NASA has selected eight technology proposals for investment that have the potential to transform future aerospace missions, introduce new capabilities and significantly improve current approaches to building and operating aerospace systems.
Awards under Phase II of the NASA Innovative Advanced Concepts (NIAC) Program can be worth as much as $500,000 for a two-year study and allow proposers to further develop concepts funded by NASA for Phase I studies that successfully demonstrate initial feasibility and benefit.
“The NIAC program is one of the ways NASA engages the US scientific and engineering communities, including agency civil servants, by challenging them to come up with some of the most visionary aerospace concepts,” says Steve Jurczyk, associate administrator of NASA’s Space Technology Mission Directorate in Washington. “This year’s Phase II fellows have clearly met this challenge.”
Phase II studies allow awardees to refine designs and explore aspects of implementing the new technology. This year’s Phase II portfolio addresses a range of leading-edge concepts, including a method to produce “solar white” coatings for scattering sunlight and cooling fuel tanks in space down to -300 °F with no energy input needed.
NASA selected these projects through a peer-review process that evaluated innovativeness and technical viability. “Phase II decisions are always challenging but we were especially challenged this year with so many successful Phase I studies applying to move forward with their cutting-edge technologies,” says Jason Derleth, the NIAC program executive at NASA Headquarters in Washington. “Whether it’s tensegrity habitats in space, new ways to get humans to Mars, delicate photonic propulsion or any one of the other amazing Phase II studies NIAC is funding, I’m thrilled to welcome these innovations and their innovators back to the program. Hopefully, they will all go on to do what NIAC does best—change the possible.”

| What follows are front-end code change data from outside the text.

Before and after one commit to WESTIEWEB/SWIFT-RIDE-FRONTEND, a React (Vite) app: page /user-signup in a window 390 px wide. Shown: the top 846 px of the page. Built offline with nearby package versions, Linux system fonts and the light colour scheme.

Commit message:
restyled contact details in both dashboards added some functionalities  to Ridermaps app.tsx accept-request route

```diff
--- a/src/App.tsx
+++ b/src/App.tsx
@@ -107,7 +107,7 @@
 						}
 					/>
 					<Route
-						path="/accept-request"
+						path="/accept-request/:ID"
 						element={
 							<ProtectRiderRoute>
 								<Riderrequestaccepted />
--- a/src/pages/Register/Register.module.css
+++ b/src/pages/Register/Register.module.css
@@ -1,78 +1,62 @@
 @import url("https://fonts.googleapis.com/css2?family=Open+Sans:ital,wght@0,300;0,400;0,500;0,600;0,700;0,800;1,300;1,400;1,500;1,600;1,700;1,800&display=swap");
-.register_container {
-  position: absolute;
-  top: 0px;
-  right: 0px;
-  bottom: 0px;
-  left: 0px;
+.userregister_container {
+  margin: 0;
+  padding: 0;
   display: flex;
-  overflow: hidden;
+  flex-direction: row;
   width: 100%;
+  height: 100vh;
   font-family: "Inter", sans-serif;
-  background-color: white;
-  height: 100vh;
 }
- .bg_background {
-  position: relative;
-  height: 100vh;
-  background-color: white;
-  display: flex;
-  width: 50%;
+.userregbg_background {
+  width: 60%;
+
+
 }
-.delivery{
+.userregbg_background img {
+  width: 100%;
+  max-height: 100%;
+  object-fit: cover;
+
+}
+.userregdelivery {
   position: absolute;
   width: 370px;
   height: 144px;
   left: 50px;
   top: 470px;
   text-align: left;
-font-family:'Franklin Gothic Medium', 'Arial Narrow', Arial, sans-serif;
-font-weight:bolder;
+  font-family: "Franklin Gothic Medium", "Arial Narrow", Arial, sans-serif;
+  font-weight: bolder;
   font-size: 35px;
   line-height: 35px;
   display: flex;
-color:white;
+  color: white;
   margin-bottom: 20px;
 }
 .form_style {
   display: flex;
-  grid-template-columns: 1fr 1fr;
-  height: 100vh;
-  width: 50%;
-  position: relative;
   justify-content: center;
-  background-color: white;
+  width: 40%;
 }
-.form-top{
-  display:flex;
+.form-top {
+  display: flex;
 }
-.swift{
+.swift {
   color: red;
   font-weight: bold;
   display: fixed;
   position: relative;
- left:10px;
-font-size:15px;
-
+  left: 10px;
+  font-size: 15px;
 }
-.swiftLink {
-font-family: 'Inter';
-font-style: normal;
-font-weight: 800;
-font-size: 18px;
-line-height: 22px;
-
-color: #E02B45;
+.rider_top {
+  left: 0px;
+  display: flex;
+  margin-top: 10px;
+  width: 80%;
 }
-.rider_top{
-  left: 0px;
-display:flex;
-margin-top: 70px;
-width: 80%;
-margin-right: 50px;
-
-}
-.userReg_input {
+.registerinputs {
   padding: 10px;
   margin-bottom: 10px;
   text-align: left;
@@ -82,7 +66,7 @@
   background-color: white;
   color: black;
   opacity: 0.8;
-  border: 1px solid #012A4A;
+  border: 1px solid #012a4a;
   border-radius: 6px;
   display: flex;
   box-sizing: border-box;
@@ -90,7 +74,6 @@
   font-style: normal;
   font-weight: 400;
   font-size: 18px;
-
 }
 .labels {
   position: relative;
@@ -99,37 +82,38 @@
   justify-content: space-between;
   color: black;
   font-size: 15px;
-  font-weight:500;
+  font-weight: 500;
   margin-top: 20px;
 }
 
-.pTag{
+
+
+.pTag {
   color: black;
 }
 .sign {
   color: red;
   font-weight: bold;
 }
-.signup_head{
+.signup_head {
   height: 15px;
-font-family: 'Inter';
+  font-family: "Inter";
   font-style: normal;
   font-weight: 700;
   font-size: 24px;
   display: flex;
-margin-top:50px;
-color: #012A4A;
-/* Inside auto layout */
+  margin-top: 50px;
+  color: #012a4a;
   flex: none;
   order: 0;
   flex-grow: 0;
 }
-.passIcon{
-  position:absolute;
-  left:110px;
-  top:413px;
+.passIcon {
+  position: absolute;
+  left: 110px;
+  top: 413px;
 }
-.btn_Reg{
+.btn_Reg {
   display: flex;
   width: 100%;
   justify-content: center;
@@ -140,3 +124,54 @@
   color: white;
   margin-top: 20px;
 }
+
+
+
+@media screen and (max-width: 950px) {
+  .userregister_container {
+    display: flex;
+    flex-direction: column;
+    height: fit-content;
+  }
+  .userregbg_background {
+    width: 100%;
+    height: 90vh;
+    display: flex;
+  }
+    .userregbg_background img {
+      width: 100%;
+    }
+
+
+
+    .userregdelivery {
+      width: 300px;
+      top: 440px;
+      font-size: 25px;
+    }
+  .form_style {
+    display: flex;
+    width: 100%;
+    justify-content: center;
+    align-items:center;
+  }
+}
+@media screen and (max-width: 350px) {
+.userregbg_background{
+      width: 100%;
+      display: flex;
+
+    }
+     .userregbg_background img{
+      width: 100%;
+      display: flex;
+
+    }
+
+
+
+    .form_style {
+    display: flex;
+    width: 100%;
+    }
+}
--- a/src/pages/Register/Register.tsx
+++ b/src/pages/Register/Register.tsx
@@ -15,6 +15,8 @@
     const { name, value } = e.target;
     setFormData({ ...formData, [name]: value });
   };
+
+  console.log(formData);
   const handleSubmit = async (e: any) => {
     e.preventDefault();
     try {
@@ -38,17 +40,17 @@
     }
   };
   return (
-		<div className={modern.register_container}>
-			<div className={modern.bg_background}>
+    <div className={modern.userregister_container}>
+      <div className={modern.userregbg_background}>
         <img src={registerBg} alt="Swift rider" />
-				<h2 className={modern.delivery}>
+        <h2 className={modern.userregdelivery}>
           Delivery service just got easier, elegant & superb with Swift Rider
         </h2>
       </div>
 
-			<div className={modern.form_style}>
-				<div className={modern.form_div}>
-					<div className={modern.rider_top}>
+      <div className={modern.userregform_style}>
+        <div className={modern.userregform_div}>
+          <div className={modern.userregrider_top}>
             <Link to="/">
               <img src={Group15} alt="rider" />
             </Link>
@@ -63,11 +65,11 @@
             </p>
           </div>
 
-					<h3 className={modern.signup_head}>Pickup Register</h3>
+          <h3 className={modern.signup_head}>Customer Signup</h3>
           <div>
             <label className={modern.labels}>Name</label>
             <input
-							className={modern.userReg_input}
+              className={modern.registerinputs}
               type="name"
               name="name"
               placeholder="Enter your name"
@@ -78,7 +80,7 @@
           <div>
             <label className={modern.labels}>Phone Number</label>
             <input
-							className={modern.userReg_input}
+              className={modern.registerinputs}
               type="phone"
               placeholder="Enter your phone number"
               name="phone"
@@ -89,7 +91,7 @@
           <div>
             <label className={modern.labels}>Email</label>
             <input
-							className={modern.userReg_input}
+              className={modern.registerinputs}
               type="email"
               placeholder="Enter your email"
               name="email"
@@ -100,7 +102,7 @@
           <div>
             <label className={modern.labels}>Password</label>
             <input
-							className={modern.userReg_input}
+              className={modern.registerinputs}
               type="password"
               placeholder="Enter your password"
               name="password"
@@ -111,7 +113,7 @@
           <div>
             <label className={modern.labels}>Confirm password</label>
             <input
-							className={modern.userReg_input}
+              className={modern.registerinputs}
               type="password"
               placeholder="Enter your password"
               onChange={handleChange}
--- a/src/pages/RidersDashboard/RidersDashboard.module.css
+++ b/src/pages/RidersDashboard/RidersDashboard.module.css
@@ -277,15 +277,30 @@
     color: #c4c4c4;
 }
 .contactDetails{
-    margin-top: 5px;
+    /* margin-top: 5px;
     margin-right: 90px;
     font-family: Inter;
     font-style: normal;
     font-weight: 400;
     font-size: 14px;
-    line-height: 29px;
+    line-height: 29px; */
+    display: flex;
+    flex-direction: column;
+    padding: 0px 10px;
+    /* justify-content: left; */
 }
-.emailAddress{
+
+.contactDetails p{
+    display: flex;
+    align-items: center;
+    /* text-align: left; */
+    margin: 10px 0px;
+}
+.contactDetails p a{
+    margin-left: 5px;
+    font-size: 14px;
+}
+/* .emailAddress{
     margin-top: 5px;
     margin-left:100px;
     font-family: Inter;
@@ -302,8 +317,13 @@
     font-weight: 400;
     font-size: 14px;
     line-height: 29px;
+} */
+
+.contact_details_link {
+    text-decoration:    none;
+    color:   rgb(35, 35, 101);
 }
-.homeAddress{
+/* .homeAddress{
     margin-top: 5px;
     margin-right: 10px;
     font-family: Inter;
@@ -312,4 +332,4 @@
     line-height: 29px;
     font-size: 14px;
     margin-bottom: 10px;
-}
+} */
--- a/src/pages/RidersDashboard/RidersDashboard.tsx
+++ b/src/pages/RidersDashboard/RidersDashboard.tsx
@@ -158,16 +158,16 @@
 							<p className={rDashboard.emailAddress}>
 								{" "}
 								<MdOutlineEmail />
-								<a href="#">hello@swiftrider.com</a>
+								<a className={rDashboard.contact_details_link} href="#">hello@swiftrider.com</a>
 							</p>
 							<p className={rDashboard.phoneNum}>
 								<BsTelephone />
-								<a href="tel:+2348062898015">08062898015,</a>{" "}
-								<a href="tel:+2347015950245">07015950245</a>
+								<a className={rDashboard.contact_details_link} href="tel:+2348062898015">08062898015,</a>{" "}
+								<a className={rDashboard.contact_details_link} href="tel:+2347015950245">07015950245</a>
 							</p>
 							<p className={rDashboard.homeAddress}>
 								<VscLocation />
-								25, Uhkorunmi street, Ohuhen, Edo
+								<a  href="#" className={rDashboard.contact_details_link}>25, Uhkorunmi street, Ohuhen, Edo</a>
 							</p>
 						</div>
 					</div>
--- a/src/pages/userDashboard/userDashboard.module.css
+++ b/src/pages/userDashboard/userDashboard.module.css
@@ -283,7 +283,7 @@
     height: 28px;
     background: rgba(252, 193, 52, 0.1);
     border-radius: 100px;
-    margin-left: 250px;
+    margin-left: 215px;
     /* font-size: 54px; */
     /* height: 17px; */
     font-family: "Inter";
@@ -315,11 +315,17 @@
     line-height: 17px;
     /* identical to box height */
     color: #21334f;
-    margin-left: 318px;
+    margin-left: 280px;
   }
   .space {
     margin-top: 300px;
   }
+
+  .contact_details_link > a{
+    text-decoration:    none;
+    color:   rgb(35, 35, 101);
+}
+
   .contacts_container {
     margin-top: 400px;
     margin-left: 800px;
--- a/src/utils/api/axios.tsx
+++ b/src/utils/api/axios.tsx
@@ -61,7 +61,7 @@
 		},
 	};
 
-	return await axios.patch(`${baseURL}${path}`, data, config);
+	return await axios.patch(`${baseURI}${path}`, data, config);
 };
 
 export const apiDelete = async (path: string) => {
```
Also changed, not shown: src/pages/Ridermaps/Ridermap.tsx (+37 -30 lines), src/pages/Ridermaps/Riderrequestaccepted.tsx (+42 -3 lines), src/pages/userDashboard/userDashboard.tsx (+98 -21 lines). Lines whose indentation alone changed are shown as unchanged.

The selected concepts are:
- Advancing Torpor Inducing Transfer Habitats for Human Stasis to Mars, John Bradford, Space Works, Inc. in Atlanta
- Cryogenic Selective Surfaces, Robert Youngquist, Kennedy Space Center in Florida
- Directed Energy Interstellar Study, Philip Lubin, University of California, Santa Barbara
- Experimental Demonstration and System Analysis for Plasmonic Force Propulsion, Joshua Rovey, University of Missouri in Rolla
- Flight Demonstration of Novel Atmospheric Satellite Concept, William Engblom, Embry-Riddle Aeronautical University in Daytona Beach, Florida
- Further Development of Aperture: A Precise Extremely Large Reflective Telescope Using Re-configurable Elements, Melville Ulmer, Northwestern University in Evanston, Illinois
- Magnetoshell Aerocapture for Manned Missions and Planetary Deep Space Orbiters, David Kirtley, MSNW, LLC in Redmond, Washington
- Tensegrity Approaches to In-Space Construction of a 1g Growable Habitat, Robert Skelton, Texas Engineering Experiment Station in La Jolla, California
All the projects are still in the early stages of development, most requiring 10 or more years of concept maturation and technology development before use on a NASA mission.